Every record, down to the last line, must be given again exactly.

─── DATA UNDER STUDY ───

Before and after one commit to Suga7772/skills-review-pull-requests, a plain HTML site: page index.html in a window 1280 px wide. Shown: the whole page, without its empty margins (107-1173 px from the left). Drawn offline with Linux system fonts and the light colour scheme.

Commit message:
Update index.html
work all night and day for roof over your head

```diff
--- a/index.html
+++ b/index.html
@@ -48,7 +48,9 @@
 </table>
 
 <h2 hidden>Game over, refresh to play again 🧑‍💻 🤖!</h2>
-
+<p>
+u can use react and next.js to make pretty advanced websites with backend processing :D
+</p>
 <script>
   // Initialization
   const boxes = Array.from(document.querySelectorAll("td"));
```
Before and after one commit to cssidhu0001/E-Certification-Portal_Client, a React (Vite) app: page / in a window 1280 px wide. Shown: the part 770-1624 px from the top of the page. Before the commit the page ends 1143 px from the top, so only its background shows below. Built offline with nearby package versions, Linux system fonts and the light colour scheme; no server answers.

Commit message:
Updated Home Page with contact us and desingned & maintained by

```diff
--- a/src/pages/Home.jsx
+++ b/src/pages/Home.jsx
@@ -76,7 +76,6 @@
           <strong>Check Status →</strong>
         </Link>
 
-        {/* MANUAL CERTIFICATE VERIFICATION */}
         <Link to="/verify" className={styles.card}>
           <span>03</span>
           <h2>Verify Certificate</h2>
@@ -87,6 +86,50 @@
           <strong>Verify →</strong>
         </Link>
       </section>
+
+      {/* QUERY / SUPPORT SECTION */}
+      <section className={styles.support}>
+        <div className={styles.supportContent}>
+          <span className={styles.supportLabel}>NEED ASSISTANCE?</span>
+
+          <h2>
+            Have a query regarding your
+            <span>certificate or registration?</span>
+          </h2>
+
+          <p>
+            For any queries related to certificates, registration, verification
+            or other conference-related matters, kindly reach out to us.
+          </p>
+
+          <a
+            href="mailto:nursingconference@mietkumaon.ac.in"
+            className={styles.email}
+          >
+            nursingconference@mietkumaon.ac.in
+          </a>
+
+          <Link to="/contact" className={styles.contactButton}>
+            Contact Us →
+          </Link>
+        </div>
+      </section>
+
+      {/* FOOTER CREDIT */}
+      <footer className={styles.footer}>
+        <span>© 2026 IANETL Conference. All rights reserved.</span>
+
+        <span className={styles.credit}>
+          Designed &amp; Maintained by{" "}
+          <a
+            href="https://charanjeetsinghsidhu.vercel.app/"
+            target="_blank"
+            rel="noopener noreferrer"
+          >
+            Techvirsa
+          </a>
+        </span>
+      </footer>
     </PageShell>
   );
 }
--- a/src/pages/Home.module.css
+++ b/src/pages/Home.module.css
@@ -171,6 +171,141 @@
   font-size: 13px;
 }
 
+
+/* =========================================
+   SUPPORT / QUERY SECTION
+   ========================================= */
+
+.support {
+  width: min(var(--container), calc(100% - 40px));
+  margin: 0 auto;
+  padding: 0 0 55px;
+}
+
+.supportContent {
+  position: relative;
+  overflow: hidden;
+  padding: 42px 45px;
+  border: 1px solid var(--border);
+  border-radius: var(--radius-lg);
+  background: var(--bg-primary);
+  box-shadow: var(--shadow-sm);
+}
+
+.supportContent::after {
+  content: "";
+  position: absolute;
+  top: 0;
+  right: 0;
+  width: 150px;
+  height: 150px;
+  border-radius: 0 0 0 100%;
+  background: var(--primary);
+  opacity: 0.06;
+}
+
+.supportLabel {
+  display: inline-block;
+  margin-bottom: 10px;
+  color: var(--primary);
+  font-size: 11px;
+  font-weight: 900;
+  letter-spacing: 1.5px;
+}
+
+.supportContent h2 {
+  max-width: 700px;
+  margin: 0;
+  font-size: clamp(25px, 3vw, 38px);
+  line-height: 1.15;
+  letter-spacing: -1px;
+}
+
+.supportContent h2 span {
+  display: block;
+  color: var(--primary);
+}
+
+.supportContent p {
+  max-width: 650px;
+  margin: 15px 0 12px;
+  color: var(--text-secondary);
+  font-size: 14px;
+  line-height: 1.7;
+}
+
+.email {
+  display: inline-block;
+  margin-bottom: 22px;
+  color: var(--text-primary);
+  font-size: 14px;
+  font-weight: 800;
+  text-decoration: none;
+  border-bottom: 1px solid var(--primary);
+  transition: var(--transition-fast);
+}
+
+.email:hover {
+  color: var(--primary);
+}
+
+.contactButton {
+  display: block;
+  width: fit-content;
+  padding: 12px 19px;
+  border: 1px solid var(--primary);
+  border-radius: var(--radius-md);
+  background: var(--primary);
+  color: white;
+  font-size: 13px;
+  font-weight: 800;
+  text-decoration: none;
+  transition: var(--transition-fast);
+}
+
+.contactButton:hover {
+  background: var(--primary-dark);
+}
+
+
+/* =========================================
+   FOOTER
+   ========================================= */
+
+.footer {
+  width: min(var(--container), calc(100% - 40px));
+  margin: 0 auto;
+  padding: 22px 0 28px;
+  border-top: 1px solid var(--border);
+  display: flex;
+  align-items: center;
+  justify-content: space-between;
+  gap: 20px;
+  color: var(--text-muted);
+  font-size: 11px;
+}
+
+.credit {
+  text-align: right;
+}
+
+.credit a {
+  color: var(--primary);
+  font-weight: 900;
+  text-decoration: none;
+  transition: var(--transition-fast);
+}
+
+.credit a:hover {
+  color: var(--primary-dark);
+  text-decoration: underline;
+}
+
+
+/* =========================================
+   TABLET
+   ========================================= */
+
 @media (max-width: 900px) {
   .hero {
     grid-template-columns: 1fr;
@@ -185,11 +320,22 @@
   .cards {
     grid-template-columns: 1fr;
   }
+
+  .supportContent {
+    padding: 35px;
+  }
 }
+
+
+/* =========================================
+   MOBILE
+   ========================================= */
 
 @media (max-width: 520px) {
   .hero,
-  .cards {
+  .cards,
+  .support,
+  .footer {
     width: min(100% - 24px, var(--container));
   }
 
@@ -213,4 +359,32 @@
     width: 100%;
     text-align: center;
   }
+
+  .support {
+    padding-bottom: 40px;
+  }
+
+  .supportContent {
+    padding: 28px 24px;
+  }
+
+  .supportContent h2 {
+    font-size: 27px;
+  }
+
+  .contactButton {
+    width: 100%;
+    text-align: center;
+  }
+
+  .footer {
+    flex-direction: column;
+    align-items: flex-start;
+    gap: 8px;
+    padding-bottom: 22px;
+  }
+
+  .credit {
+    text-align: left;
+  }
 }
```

───

> RESPONSE AREA
Before and after one commit to Suga7772/skills-review-pull-requests, a plain HTML site: page index.html in a window 1280 px wide. Shown: the whole page, without its empty margins (107-1173 px from the left). Drawn offline with Linux system fonts and the light colour scheme.

Commit message:
Update index.html
work all night and day for roof over your head

```diff
--- a/index.html
+++ b/index.html
@@ -48,7 +48,9 @@
 </table>
 
 <h2 hidden>Game over, refresh to play again 🧑‍💻 🤖!</h2>
-
+<p>
+u can use react and next.js to make pretty advanced websites with backend processing :D
+</p>
 <script>
   // Initialization
   const boxes = Array.from(document.querySelectorAll("td"));
```
Before and after one commit to cssidhu0001/E-Certification-Portal_Client, a React (Vite) app: page / in a window 1280 px wide. Shown: the part 770-1624 px from the top of the page. Before the commit the page ends 1143 px from the top, so only its background shows below. Built offline with nearby package versions, Linux system fonts and the light colour scheme; no server answers.

Commit message:
Updated Home Page with contact us and desingned & maintained by

```diff
--- a/src/pages/Home.jsx
+++ b/src/pages/Home.jsx
@@ -76,7 +76,6 @@
           <strong>Check Status →</strong>
         </Link>
 
-        {/* MANUAL CERTIFICATE VERIFICATION */}
         <Link to="/verify" className={styles.card}>
           <span>03</span>
           <h2>Verify Certificate</h2>
@@ -87,6 +86,50 @@
           <strong>Verify →</strong>
         </Link>
       </section>
+
+      {/* QUERY / SUPPORT SECTION */}
+      <section className={styles.support}>
+        <div className={styles.supportContent}>
+          <span className={styles.supportLabel}>NEED ASSISTANCE?</span>
+
+          <h2>
+            Have a query regarding your
+            <span>certificate or registration?</span>
+          </h2>
+
+          <p>
+            For any queries related to certificates, registration, verification
+            or other conference-related matters, kindly reach out to us.
+          </p>
+
+          <a
+            href="mailto:nursingconference@mietkumaon.ac.in"
+            className={styles.email}
+          >
+            nursingconference@mietkumaon.ac.in
+          </a>
+
+          <Link to="/contact" className={styles.contactButton}>
+            Contact Us →
+          </Link>
+        </div>
+      </section>
+
+      {/* FOOTER CREDIT */}
+      <footer className={styles.footer}>
+        <span>© 2026 IANETL Conference. All rights reserved.</span>
+
+        <span className={styles.credit}>
+          Designed &amp; Maintained by{" "}
+          <a
+            href="https://charanjeetsinghsidhu.vercel.app/"
+            target="_blank"
+            rel="noopener noreferrer"
+          >
+            Techvirsa
+          </a>
+        </span>
+      </footer>
     </PageShell>
   );
 }
--- a/src/pages/Home.module.css
+++ b/src/pages/Home.module.css
@@ -171,6 +171,141 @@
   font-size: 13px;
 }
 
+
+/* =========================================
+   SUPPORT / QUERY SECTION
+   ========================================= */
+
+.support {
+  width: min(var(--container), calc(100% - 40px));
+  margin: 0 auto;
+  padding: 0 0 55px;
+}
+
+.supportContent {
+  position: relative;
+  overflow: hidden;
+  padding: 42px 45px;
+  border: 1px solid var(--border);
+  border-radius: var(--radius-lg);
+  background: var(--bg-primary);
+  box-shadow: var(--shadow-sm);
+}
+
+.supportContent::after {
+  content: "";
+  position: absolute;
+  top: 0;
+  right: 0;
+  width: 150px;
+  height: 150px;
+  border-radius: 0 0 0 100%;
+  background: var(--primary);
+  opacity: 0.06;
+}
+
+.supportLabel {
+  display: inline-block;
+  margin-bottom: 10px;
+  color: var(--primary);
+  font-size: 11px;
+  font-weight: 900;
+  letter-spacing: 1.5px;
+}
+
+.supportContent h2 {
+  max-width: 700px;
+  margin: 0;
+  font-size: clamp(25px, 3vw, 38px);
+  line-height: 1.15;
+  letter-spacing: -1px;
+}
+
+.supportContent h2 span {
+  display: block;
+  color: var(--primary);
+}
+
+.supportContent p {
+  max-width: 650px;
+  margin: 15px 0 12px;
+  color: var(--text-secondary);
+  font-size: 14px;
+  line-height: 1.7;
+}
+
+.email {
+  display: inline-block;
+  margin-bottom: 22px;
+  color: var(--text-primary);
+  font-size: 14px;
+  font-weight: 800;
+  text-decoration: none;
+  border-bottom: 1px solid var(--primary);
+  transition: var(--transition-fast);
+}
+
+.email:hover {
+  color: var(--primary);
+}
+
+.contactButton {
+  display: block;
+  width: fit-content;
+  padding: 12px 19px;
+  border: 1px solid var(--primary);
+  border-radius: var(--radius-md);
+  background: var(--primary);
+  color: white;
+  font-size: 13px;
+  font-weight: 800;
+  text-decoration: none;
+  transition: var(--transition-fast);
+}
+
+.contactButton:hover {
+  background: var(--primary-dark);
+}
+
+
+/* =========================================
+   FOOTER
+   ========================================= */
+
+.footer {
+  width: min(var(--container), calc(100% - 40px));
+  margin: 0 auto;
+  padding: 22px 0 28px;
+  border-top: 1px solid var(--border);
+  display: flex;
+  align-items: center;
+  justify-content: space-between;
+  gap: 20px;
+  color: var(--text-muted);
+  font-size: 11px;
+}
+
+.credit {
+  text-align: right;
+}
+
+.credit a {
+  color: var(--primary);
+  font-weight: 900;
+  text-decoration: none;
+  transition: var(--transition-fast);
+}
+
+.credit a:hover {
+  color: var(--primary-dark);
+  text-decoration: underline;
+}
+
+
+/* =========================================
+   TABLET
+   ========================================= */
+
 @media (max-width: 900px) {
   .hero {
     grid-template-columns: 1fr;
@@ -185,11 +320,22 @@
   .cards {
     grid-template-columns: 1fr;
   }
+
+  .supportContent {
+    padding: 35px;
+  }
 }
+
+
+/* =========================================
+   MOBILE
+   ========================================= */
 
 @media (max-width: 520px) {
   .hero,
-  .cards {
+  .cards,
+  .support,
+  .footer {
     width: min(100% - 24px, var(--container));
   }
 
@@ -213,4 +359,32 @@
     width: 100%;
     text-align: center;
   }
+
+  .support {
+    padding-bottom: 40px;
+  }
+
+  .supportContent {
+    padding: 28px 24px;
+  }
+
+  .supportContent h2 {
+    font-size: 27px;
+  }
+
+  .contactButton {
+    width: 100%;
+    text-align: center;
+  }
+
+  .footer {
+    flex-direction: column;
+    align-items: flex-start;
+    gap: 8px;
+    padding-bottom: 22px;
+  }
+
+  .credit {
+    text-align: left;
+  }
 }
```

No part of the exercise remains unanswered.